by a cap of hard lava. Puffins are common, and visitors are often seen
walking carefully among the nesting birds.
The Treshnish Islands, not far from Staffa, are also
unpopulated by humans but home to hundreds of seals, dolphins, and many rare
nesting birds. Nearly Coll Island is home to the endangered corncrake bird,
as well as many rare water plants, while the Isle of Tiree, which is
renowned for its sunshine in the early summer, is worth exploring if you
have the time.
The trouble with the Sea Kingdom is that there is more
to see than most vacation times will allow. Perhaps that is why it’s not
unusual to see the same visitors coming back year after year.

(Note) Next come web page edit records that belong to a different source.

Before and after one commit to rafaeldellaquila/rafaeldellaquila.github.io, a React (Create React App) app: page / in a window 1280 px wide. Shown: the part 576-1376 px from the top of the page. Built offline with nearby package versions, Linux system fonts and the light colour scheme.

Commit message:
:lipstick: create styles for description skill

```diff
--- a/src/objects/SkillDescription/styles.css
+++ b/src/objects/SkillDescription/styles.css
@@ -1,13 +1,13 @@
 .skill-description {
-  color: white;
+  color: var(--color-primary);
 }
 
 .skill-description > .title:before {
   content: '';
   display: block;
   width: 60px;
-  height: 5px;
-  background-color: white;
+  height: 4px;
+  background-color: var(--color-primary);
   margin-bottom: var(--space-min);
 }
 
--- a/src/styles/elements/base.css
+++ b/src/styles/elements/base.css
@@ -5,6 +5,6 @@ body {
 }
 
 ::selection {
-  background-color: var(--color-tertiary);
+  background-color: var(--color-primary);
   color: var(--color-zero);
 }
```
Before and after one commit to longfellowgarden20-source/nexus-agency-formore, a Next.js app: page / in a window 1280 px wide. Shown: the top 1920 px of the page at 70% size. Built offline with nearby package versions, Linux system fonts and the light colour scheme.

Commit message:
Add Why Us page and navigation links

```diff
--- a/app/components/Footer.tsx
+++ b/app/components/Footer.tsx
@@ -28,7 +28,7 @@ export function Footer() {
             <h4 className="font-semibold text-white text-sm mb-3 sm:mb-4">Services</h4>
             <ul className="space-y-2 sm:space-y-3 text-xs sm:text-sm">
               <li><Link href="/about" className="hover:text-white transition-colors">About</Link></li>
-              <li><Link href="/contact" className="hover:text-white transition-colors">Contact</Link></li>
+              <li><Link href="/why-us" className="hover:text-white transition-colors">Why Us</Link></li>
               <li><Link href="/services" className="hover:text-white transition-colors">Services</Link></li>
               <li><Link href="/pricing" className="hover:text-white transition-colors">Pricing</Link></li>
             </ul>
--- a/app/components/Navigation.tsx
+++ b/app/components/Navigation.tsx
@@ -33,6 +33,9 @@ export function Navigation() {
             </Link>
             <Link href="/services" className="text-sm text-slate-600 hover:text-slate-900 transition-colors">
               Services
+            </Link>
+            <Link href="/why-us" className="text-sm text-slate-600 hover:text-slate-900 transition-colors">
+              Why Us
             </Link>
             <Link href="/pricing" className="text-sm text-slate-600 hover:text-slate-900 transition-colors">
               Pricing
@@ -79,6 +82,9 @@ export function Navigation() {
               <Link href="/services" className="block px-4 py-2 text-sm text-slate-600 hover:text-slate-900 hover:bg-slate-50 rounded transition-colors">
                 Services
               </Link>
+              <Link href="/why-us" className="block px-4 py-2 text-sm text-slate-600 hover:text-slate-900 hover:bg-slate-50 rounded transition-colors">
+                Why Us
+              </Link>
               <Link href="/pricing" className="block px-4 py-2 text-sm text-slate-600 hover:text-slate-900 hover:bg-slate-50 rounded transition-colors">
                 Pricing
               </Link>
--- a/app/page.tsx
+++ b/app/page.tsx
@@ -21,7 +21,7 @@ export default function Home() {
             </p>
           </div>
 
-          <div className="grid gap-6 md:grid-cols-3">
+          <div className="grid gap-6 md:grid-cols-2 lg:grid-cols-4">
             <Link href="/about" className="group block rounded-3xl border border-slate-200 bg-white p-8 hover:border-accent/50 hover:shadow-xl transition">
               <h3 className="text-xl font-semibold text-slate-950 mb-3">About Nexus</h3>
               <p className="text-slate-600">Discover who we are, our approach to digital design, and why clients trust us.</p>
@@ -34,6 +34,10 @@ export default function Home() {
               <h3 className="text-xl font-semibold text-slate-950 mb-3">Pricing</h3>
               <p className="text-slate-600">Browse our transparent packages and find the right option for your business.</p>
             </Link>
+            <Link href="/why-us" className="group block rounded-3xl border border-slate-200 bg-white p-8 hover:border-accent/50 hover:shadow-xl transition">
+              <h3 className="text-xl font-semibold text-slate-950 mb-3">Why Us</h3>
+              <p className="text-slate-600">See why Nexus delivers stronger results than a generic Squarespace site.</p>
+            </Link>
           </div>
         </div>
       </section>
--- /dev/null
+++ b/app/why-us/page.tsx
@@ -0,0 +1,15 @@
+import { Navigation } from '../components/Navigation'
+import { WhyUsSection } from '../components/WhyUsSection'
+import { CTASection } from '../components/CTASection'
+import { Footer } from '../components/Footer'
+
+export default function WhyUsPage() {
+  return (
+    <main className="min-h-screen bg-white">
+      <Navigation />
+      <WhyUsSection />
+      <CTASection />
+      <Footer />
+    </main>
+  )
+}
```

If You Go:
For More Information
How to Get There
Although a newcomer to the American market, BMI British
Midland has affordable flights from Chicago and Washington to Scotland (via
their hub in Manchester, England). They are a Star Alliance member.
Where to Stay in Edinburgh:
If you’re flying into Edinburgh, consider overnighting
at The Scotsman, a beautifully restored historic hotel. The hotel’s location
is excellent, just minutes from The Royal Mile (the town’s most important
historic area), and only a two-minute walk to Waverley train station.
20 North Bridge
Edinburgh EH1 1 YT
44 (0)131 556 5565
Ferry Services to the Islands:
Where to Stay in Mull:
Western Isles Hotel
Tobermory, Isle Of Mull
Tel: 44 (0)1688 302012
The Tobermory Hotel
53 Main Street
Tobermory, Isle of Mull
44 (0)1688 302091
Places to Visit in Mull:
Three miles from the Ferry Terminal at Craignure.
Isle of Mull
Staffa Tours (including Treshnish Isles)
Whale Watching Trips
(excepting those noted below) by Janna Graber
Animal courtesy of Argyll, The Isles, Loch
Lomond, Stirling and Trossachs Tourist Board.
Mull Theatre Photo courtesy of Mull Theatre.
Oban photo courtesy Visit Britain
© Janna Graber 2002